» **REQUIREMENT**: The records that follow need to be output exactly as they are.

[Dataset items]
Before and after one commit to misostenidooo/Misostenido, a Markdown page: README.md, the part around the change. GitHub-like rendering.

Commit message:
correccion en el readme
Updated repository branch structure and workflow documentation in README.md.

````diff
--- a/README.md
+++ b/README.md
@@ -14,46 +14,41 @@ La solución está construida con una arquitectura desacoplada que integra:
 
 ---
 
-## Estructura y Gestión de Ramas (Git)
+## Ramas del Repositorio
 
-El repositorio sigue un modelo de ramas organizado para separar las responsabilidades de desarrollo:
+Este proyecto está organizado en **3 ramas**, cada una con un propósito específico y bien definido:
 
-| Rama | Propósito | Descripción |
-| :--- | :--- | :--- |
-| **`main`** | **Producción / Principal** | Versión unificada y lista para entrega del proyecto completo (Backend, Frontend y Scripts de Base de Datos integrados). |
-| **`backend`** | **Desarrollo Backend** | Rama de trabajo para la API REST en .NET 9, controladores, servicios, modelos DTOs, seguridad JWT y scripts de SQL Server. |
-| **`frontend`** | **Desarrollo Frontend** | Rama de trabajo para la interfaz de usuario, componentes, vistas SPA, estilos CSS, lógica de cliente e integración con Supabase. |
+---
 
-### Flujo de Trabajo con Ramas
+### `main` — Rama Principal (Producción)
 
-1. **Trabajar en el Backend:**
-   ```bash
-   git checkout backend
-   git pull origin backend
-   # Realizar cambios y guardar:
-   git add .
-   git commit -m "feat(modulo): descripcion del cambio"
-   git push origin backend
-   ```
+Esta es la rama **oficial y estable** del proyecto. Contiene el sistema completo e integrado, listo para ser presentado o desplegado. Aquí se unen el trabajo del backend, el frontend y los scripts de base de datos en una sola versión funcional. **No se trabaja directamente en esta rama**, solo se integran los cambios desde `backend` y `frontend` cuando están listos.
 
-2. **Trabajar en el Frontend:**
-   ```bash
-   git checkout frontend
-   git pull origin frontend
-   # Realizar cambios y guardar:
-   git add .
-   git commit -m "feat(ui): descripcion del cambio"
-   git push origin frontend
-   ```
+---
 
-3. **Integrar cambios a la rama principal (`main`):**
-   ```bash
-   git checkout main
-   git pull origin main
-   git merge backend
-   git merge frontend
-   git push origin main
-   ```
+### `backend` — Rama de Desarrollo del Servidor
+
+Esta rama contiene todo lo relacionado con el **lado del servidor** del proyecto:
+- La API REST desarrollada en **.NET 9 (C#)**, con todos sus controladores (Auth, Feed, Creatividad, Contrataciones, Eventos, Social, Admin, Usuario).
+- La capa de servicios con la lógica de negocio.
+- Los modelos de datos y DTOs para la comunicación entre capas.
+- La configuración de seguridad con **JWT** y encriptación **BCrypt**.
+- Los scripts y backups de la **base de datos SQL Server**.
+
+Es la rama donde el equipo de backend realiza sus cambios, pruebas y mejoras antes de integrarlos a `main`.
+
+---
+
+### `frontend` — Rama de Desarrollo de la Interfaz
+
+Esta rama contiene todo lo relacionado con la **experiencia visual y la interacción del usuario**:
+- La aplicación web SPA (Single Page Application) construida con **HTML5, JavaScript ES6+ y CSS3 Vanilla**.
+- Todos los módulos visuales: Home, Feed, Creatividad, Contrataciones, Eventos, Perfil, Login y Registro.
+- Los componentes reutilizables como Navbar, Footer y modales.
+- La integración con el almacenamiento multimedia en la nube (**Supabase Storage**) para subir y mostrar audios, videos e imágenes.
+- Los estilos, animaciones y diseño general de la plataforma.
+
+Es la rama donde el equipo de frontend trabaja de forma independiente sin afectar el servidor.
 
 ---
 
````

» **COMPLETED EXERCISE**:
Before and after one commit to misostenidooo/Misostenido, a Markdown page: README.md, the part around the change. GitHub-like rendering.

Commit message:
correccion en el readme
Updated repository branch structure and workflow documentation in README.md.

````diff
--- a/README.md
+++ b/README.md
@@ -14,46 +14,41 @@ La solución está construida con una arquitectura desacoplada que integra:
 
 ---
 
-## Estructura y Gestión de Ramas (Git)
+## Ramas del Repositorio
 
-El repositorio sigue un modelo de ramas organizado para separar las responsabilidades de desarrollo:
+Este proyecto está organizado en **3 ramas**, cada una con un propósito específico y bien definido:
 
-| Rama | Propósito | Descripción |
-| :--- | :--- | :--- |
-| **`main`** | **Producción / Principal** | Versión unificada y lista para entrega del proyecto completo (Backend, Frontend y Scripts de Base de Datos integrados). |
-| **`backend`** | **Desarrollo Backend** | Rama de trabajo para la API REST en .NET 9, controladores, servicios, modelos DTOs, seguridad JWT y scripts de SQL Server. |
-| **`frontend`** | **Desarrollo Frontend** | Rama de trabajo para la interfaz de usuario, componentes, vistas SPA, estilos CSS, lógica de cliente e integración con Supabase. |
+---
 
-### Flujo de Trabajo con Ramas
+### `main` — Rama Principal (Producción)
 
-1. **Trabajar en el Backend:**
-   ```bash
-   git checkout backend
-   git pull origin backend
-   # Realizar cambios y guardar:
-   git add .
-   git commit -m "feat(modulo): descripcion del cambio"
-   git push origin backend
-   ```
+Esta es la rama **oficial y estable** del proyecto. Contiene el sistema completo e integrado, listo para ser presentado o desplegado. Aquí se unen el trabajo del backend, el frontend y los scripts de base de datos en una sola versión funcional. **No se trabaja directamente en esta rama**, solo se integran los cambios desde `backend` y `frontend` cuando están listos.
 
-2. **Trabajar en el Frontend:**
-   ```bash
-   git checkout frontend
-   git pull origin frontend
-   # Realizar cambios y guardar:
-   git add .
-   git commit -m "feat(ui): descripcion del cambio"
-   git push origin frontend
-   ```
+---
 
-3. **Integrar cambios a la rama principal (`main`):**
-   ```bash
-   git checkout main
-   git pull origin main
-   git merge backend
-   git merge frontend
-   git push origin main
-   ```
+### `backend` — Rama de Desarrollo del Servidor
+
+Esta rama contiene todo lo relacionado con el **lado del servidor** del proyecto:
+- La API REST desarrollada en **.NET 9 (C#)**, con todos sus controladores (Auth, Feed, Creatividad, Contrataciones, Eventos, Social, Admin, Usuario).
+- La capa de servicios con la lógica de negocio.
+- Los modelos de datos y DTOs para la comunicación entre capas.
+- La configuración de seguridad con **JWT** y encriptación **BCrypt**.
+- Los scripts y backups de la **base de datos SQL Server**.
+
+Es la rama donde el equipo de backend realiza sus cambios, pruebas y mejoras antes de integrarlos a `main`.
+
+---
+
+### `frontend` — Rama de Desarrollo de la Interfaz
+
+Esta rama contiene todo lo relacionado con la **experiencia visual y la interacción del usuario**:
+- La aplicación web SPA (Single Page Application) construida con **HTML5, JavaScript ES6+ y CSS3 Vanilla**.
+- Todos los módulos visuales: Home, Feed, Creatividad, Contrataciones, Eventos, Perfil, Login y Registro.
+- Los componentes reutilizables como Navbar, Footer y modales.
+- La integración con el almacenamiento multimedia en la nube (**Supabase Storage**) para subir y mostrar audios, videos e imágenes.
+- Los estilos, animaciones y diseño general de la plataforma.
+
+Es la rama donde el equipo de frontend trabaja de forma independiente sin afectar el servidor.
 
 ---
 
````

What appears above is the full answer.